= PROBLEM STATEMENT =
How many lines in the records below contain the word "absolute"? Give only the number.

>>

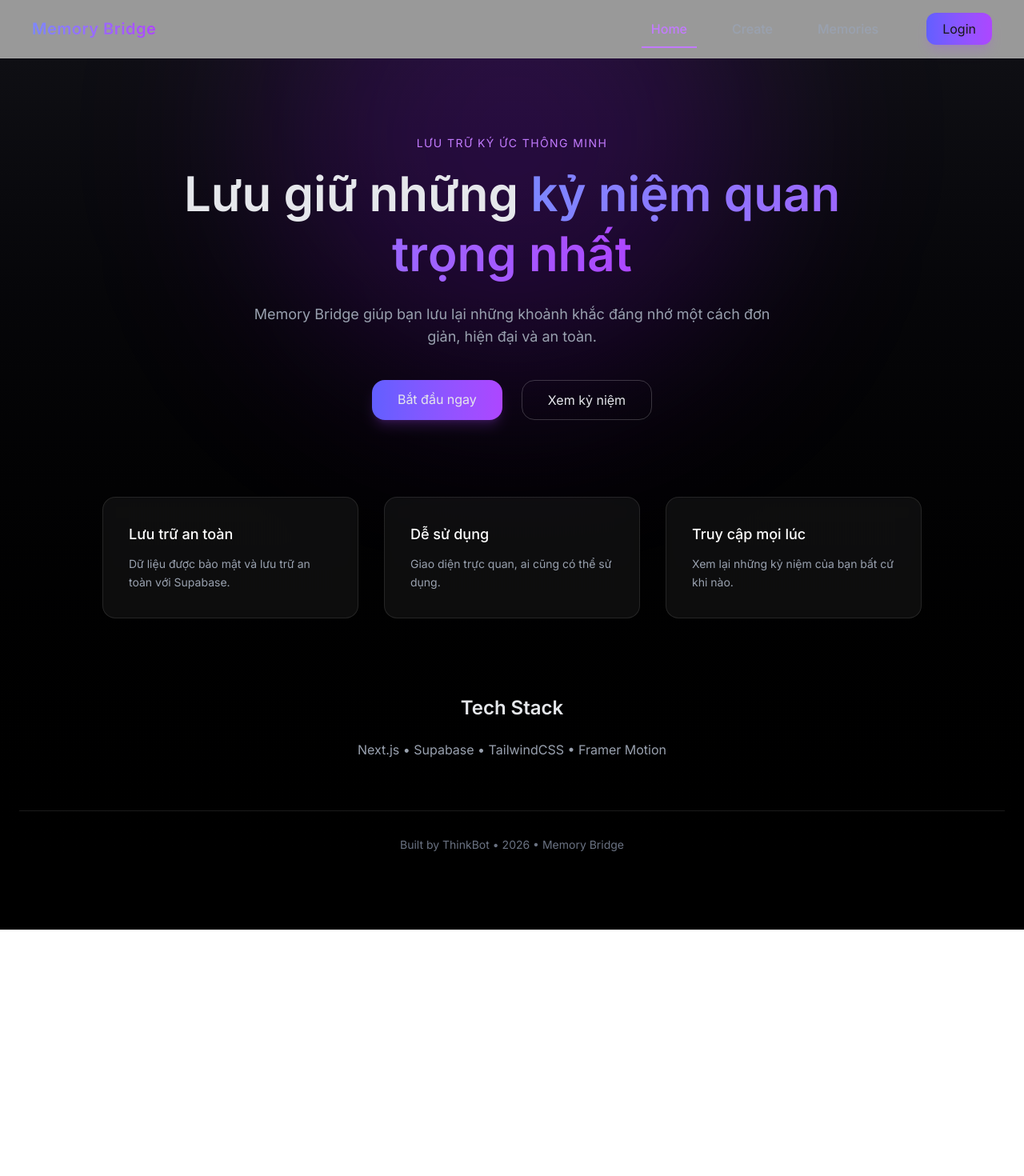
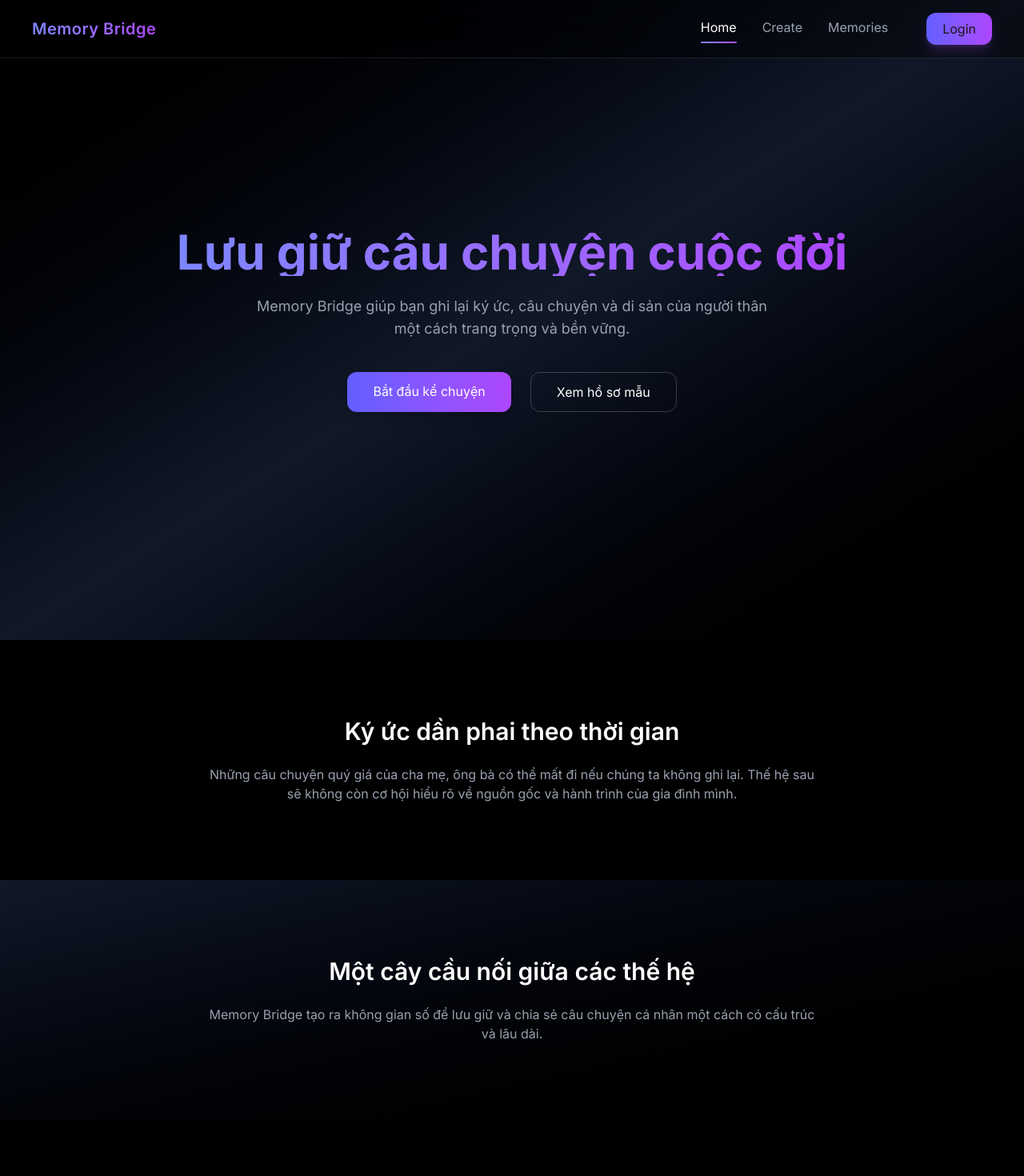
Before and after one commit to DatYLV/memory-bridge, a Next.js app: page / in a window 1280 px wide. Shown: the top 1470 px of the page at 80% size. Before the commit the page ends 1162 px from the top, so only its background shows below. Built offline with nearby package versions, Linux system fonts and the light colour scheme.

Commit message:
Initial commit

```diff
--- a/app/components/Navbar.tsx
+++ b/app/components/Navbar.tsx
@@ -7,20 +7,22 @@ export default function Navbar() {
   const pathname = usePathname();
 
   const linkClass = (path: string) =>
-    `relative px-3 py-2 transition font-medium ${
-      pathname === path
-        ? "text-purple-400"
-        : "text-gray-400 hover:text-white"
-    } after:absolute after:left-0 after:-bottom-1 after:h-[2px] after:w-0 after:bg-purple-400 after:transition-all after:duration-300 hover:after:w-full ${
-      pathname === path ? "after:w-full" : ""
-    }`;
+  `relative pb-1 transition duration-300 ${
+    pathname === path
+      ? "text-white after:absolute after:left-0 after:-bottom-1 after:h-[2px] after:w-full after:bg-gradient-to-r after:from-indigo-400 after:to-purple-500 after:rounded-full"
+      : "text-gray-400 hover:text-white"
+  }`;
 
   return (
-    <nav className="w-full backdrop-blur-xl bg-black/40 border-b border-white/10 px-10 py-4 flex justify-between items-center sticky top-0 z-50">
+    <nav className="fixed top-0 w-full backdrop-blur-xl bg-black/40 border-b border-white/10 px-10 py-4 flex justify-between items-center z-50">
 
-      <h1 className="text-xl font-semibold tracking-wide bg-gradient-to-r from-indigo-400 to-purple-500 bg-clip-text text-transparent">
-        Memory Bridge
-      </h1>
+      {/* Logo click về Home */}
+      <Link href="/">
+        <h1 className="text-xl font-semibold tracking-wide bg-gradient-to-r from-indigo-400 to-purple-500 bg-clip-text text-transparent cursor-pointer hover:scale-105 transition duration-300">
+            Memory Bridge
+        </h1>
+      </Link>
+
 
       <div className="flex items-center gap-8">
         <Link href="/" className={linkClass("/")}>
--- a/app/layout.tsx
+++ b/app/layout.tsx
@@ -16,10 +16,12 @@ export default function RootLayout({
 }) {
   return (
     <html lang="vi">
-      <body className={inter.className}>
-        <Navbar />
-        {children}
-      </body>
+      <body className={`${inter.className} bg-black text-white`}>
+  <Navbar />
+  <div className="pt-">
+    {children}
+  </div>
+</body>
     </html>
   );
 }
--- a/app/memories/page.tsx
+++ b/app/memories/page.tsx
@@ -35,42 +35,68 @@ export default function MemoriesPage() {
 
   if (loading) {
   return (
-      <div className="flex justify-center items-center min-h-screen">
-        <p>Loading...</p>
+    <div className="flex flex-col justify-center items-center min-h-screen bg-gradient-to-br from-indigo-100 via-white to-blue-100">
+      <div className="animate-spin rounded-full h-12 w-12 border-b-2 border-indigo-500 mb-4"></div>
+      <p className="text-gray-600 text-lg">Đang tải kỷ niệm...</p>
     </div>
   );
 }
 
+
   return (
-    <main className="min-h-screen p-8 bg-gradient-to-br from-indigo-100 via-white to-blue-100">
-      <h1 className="text-3xl font-bold text-center mb-8">
-        Your Memories
+  <main className="min-h-screen px-6 py-16 bg-gradient-to-br from-black via-gray-900 to-indigo-950 text-white">
+    <div className="max-w-5xl mx-auto">
+
+      {/* Header */}
+      <div className="text-center mb-16">
+        <h1 className="text-4xl md:text-5xl font-bold bg-gradient-to-r from-purple-400 to-indigo-400 bg-clip-text text-transparent">
+          ✨ Your Memories
         </h1>
+        <p className="text-gray-400 mt-4">
+          Lưu giữ những khoảnh khắc quan trọng nhất của bạn
+        </p>
+      </div>
 
-      <div className="grid gap-6 max-w-3xl mx-auto">
+      {/* Empty state */}
       {memories.length === 0 ? (
-          <p className="text-center text-gray-500">
-            Chưa có memory nào 😢
+        <div className="text-center bg-white/5 border border-white/10 backdrop-blur-lg rounded-2xl p-12 shadow-xl">
+          <p className="text-gray-400 mb-6 text-lg">
+            Bạn chưa có ký niệm nào
           </p>
+
+          <a
+            href="/create"
+            className="inline-block px-6 py-3 rounded-xl bg-gradient-to-r from-purple-500 to-indigo-500 hover:opacity-90 transition text-white font-semibold shadow-lg"
+          >
+            Tạo ký niệm đầu tiên
+          </a>
+        </div>
       ) : (
-          memories.map((memory) => (
+        <div className="grid gap-8">
+          {memories.map((memory) => (
             <div
               key={memory.id}
-              className="bg-white p-6 rounded-2xl shadow-lg"
+              className="bg-white/5 border border-white/10 backdrop-blur-md p-6 rounded-2xl shadow-lg hover:scale-[1.02] transition"
             >
-              <h2 className="text-xl font-semibold mb-2">
+              <h2 className="text-2xl font-semibold mb-3 text-purple-300">
                 {memory.title}
               </h2>
-              <p className="text-gray-600 mb-3">
+
+              <p className="text-gray-300 mb-4 leading-relaxed">
                 {memory.content}
               </p>
-              <p className="text-sm text-gray-400">
+
+              <p className="text-sm text-gray-500">
                 {new Date(memory.created_at).toLocaleString()}
               </p>
             </div>
-          ))
+          ))}
+        </div>
       )}
     </div>
   </main>
 );
+
+
+
 }
--- a/app/page.tsx
+++ b/app/page.tsx
@@ -1,98 +1,97 @@
-"use client";
+import Link from "next/link";
 
-import { motion } from "framer-motion";
+export default function HomePage() {
+  return (
+    <main className="bg-black text-white">
 
-export default function Home() {
-  return (
-    <main className="relative min-h-screen bg-gradient-to-b from-[#0f0f14] to-black text-gray-200 px-6 py-24 flex flex-col items-center overflow-hidden">
-
-      {/* Background glow */}
-      <div className="absolute top-[-200px] left-1/2 -translate-x-1/2 w-[600px] h-[600px] bg-purple-600/20 rounded-full blur-[120px]"></div>
-
-      <div className="relative max-w-4xl text-center">
-
-        {/* Badge */}
-        <p className="text-purple-400 text-sm mb-4 tracking-widest uppercase">
-          Lưu trữ ký ức thông minh
+      {/* HERO */}
+      <section className="min-h-screen flex flex-col justify-center items-center text-center px-6 bg-gradient-to-br from-black via-gray-900 to-black">
+        <h1 className="text-5xl md:text-6xl font-bold mb-6 bg-gradient-to-r from-indigo-400 to-purple-500 bg-clip-text text-transparent">
+          Lưu giữ câu chuyện cuộc đời
+        </h1>
+        <p className="text-gray-400 max-w-2xl mb-10 text-lg">
+          Memory Bridge giúp bạn ghi lại ký ức, câu chuyện và di sản
+          của người thân một cách trang trọng và bền vững.
         </p>
 
-        <h1 className="text-5xl md:text-6xl font-semibold leading-tight mb-6">
-          Lưu giữ những{" "}
-          <span className="bg-gradient-to-r from-indigo-400 to-purple-500 bg-clip-text text-transparent">
-            kỷ niệm quan trọng nhất
-          </span>
-        </h1>
+        <div className="flex gap-6">
+          <Link
+            href="/create-profile"
+            className="px-8 py-3 rounded-xl bg-gradient-to-r from-indigo-500 to-purple-500 hover:opacity-90 transition duration-300 shadow-lg"
+          >
+            Bắt đầu kể chuyện
+          </Link>
 
-        <p className="text-gray-400 text-lg mb-10 max-w-2xl mx-auto">
-          Memory Bridge giúp bạn lưu lại những khoảnh khắc đáng nhớ
-          một cách đơn giản, hiện đại và an toàn.
+          <Link
+            href="/dashboard"
+            className="px-8 py-3 rounded-xl border border-white/20 hover:bg-white/10 transition duration-300"
+          >
+            Xem hồ sơ mẫu
+          </Link>
+        </div>
+      </section>
+
+      {/* VẤN ĐỀ */}
+      <section className="py-24 px-6 text-center bg-black">
+        <h2 className="text-3xl font-semibold mb-6">
+          Ký ức dần phai theo thời gian
+        </h2>
+        <p className="text-gray-400 max-w-3xl mx-auto">
+          Những câu chuyện quý giá của cha mẹ, ông bà có thể mất đi nếu
+          chúng ta không ghi lại. Thế hệ sau sẽ không còn cơ hội hiểu
+          rõ về nguồn gốc và hành trình của gia đình mình.
         </p>
+      </section>
 
-        <div className="flex justify-center gap-6 mb-24">
-          <a
-            href="/create"
-            className="px-8 py-3 rounded-2xl bg-gradient-to-r from-indigo-500 to-purple-500 hover:scale-105 transition duration-300 shadow-lg shadow-purple-500/20"
-          >
-            Bắt đầu ngay
-          </a>
+      {/* GIẢI PHÁP */}
+      <section className="py-24 px-6 bg-gradient-to-br from-gray-900 to-black text-center">
+        <h2 className="text-3xl font-semibold mb-6">
+          Một cây cầu nối giữa các thế hệ
+        </h2>
+        <p className="text-gray-400 max-w-3xl mx-auto">
+          Memory Bridge tạo ra không gian số để lưu giữ và chia sẻ
+          câu chuyện cá nhân một cách có cấu trúc và lâu dài.
+        </p>
+      </section>
 
-          <a
-            href="/memories"
-            className="px-8 py-3 rounded-2xl border border-white/20 hover:bg-white/10 transition duration-300"
-          >
-            Xem kỷ niệm
-          </a>
+      {/* 4 BƯỚC HOẠT ĐỘNG */}
+      <section className="py-24 px-6 bg-black">
+        <h2 className="text-3xl font-semibold text-center mb-16">
+          Cách hoạt động
+        </h2>
+
+        <div className="grid md:grid-cols-4 gap-10 max-w-6xl mx-auto text-center">
+          {[
+            "Tạo hồ sơ",
+            "Thực hiện phỏng vấn",
+            "Lưu trữ câu chuyện",
+            "Chia sẻ cho gia đình",
+          ].map((step, index) => (
+            <div
+              key={index}
+              className="p-6 rounded-2xl bg-white/5 border border-white/10 backdrop-blur-xl"
+            >
+              <div className="text-4xl font-bold text-indigo-400 mb-4">
+                {index + 1}
+              </div>
+              <p className="text-gray-300">{step}</p>
+            </div>
+          ))}
         </div>
-      </div>
+      </section>
 
-      {/* Features */}
-      <div className="grid md:grid-cols-3 gap-8 max-w-5xl w-full">
-
-        {[
-          {
-            title: "Lưu trữ an toàn",
-            desc: "Dữ liệu được bảo mật và lưu trữ an toàn với Supabase.",
-          },
-          {
-            title: "Dễ sử dụng",
-            desc: "Giao diện trực quan, ai cũng có thể sử dụng.",
-          },
-          {
-            title: "Truy cập mọi lúc",
-            desc: "Xem lại những kỷ niệm của bạn bất cứ khi nào.",
-          },
-        ].map((item, index) => (
-          <motion.div
-            key={index}
-            initial={{ opacity: 0, y: 40 }}
-            whileInView={{ opacity: 1, y: 0 }}
-            transition={{ duration: 0.6, delay: index * 0.2 }}
-            viewport={{ once: true }}
-            className="p-8 rounded-2xl bg-white/5 backdrop-blur-md border border-white/10 hover:border-purple-400/40 transition duration-300 hover:-translate-y-2 hover:shadow-lg hover:shadow-purple-500/10"
-          >
-            <h3 className="text-lg font-medium mb-3 text-white">
-              {item.title}
-            </h3>
-            <p className="text-gray-400 text-sm leading-relaxed">
-              {item.desc}
-            </p>
-          </motion.div>
-        ))}
-
-      </div>
-
-      {/* Tech stack */}
-      <div className="mt-24 text-center">
-        <h2 className="text-2xl font-semibold mb-6">Tech Stack</h2>
-        <p className="text-gray-400">
-          Next.js • Supabase • TailwindCSS • Framer Motion
-        </p>
-      </div>
-
-      {/* Footer */}
-      <footer className="mt-16 border-t border-white/10 pt-8 text-center text-gray-500 text-sm w-full">
-        Built by ThinkBot • 2026 • Memory Bridge
-      </footer>
+      {/* CTA */}
+      <section className="py-24 px-6 text-center bg-gradient-to-br from-indigo-900/40 to-purple-900/40">
+        <h2 className="text-4xl font-bold mb-6">
+          Bắt đầu lưu giữ di sản hôm nay
+        </h2>
+        <Link
+          href="/create-profile"
+          className="px-10 py-4 rounded-xl bg-gradient-to-r from-indigo-500 to-purple-500 hover:opacity-90 transition duration-300 shadow-lg text-lg"
+        >
+          Tạo hồ sơ đầu tiên
+        </Link>
+      </section>
 
     </main>
   );
--- a/lib/supabase.ts
+++ b/lib/supabase.ts
@@ -1,6 +1,6 @@
 import { createClient } from "@supabase/supabase-js";
 
-const supabaseUrl = process.env.NEXT_PUBLIC_SUPABASE_URL!;
-const supabaseAnonKey = process.env.NEXT_PUBLIC_SUPABASE_ANON_KEY!;
-
-export const supabase = createClient(supabaseUrl, supabaseAnonKey);
+export const supabase = createClient(
+  process.env.NEXT_PUBLIC_SUPABASE_URL!,
+  process.env.NEXT_PUBLIC_SUPABASE_ANON_KEY!
+);
```
Also changed, not shown: app/create-profile/page.tsx (added, +210 -0 lines), app/create/page.tsx (+68 -11 lines). Lines whose indentation alone changed are shown as unchanged.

<<

= FINISHED EXERCISE =
3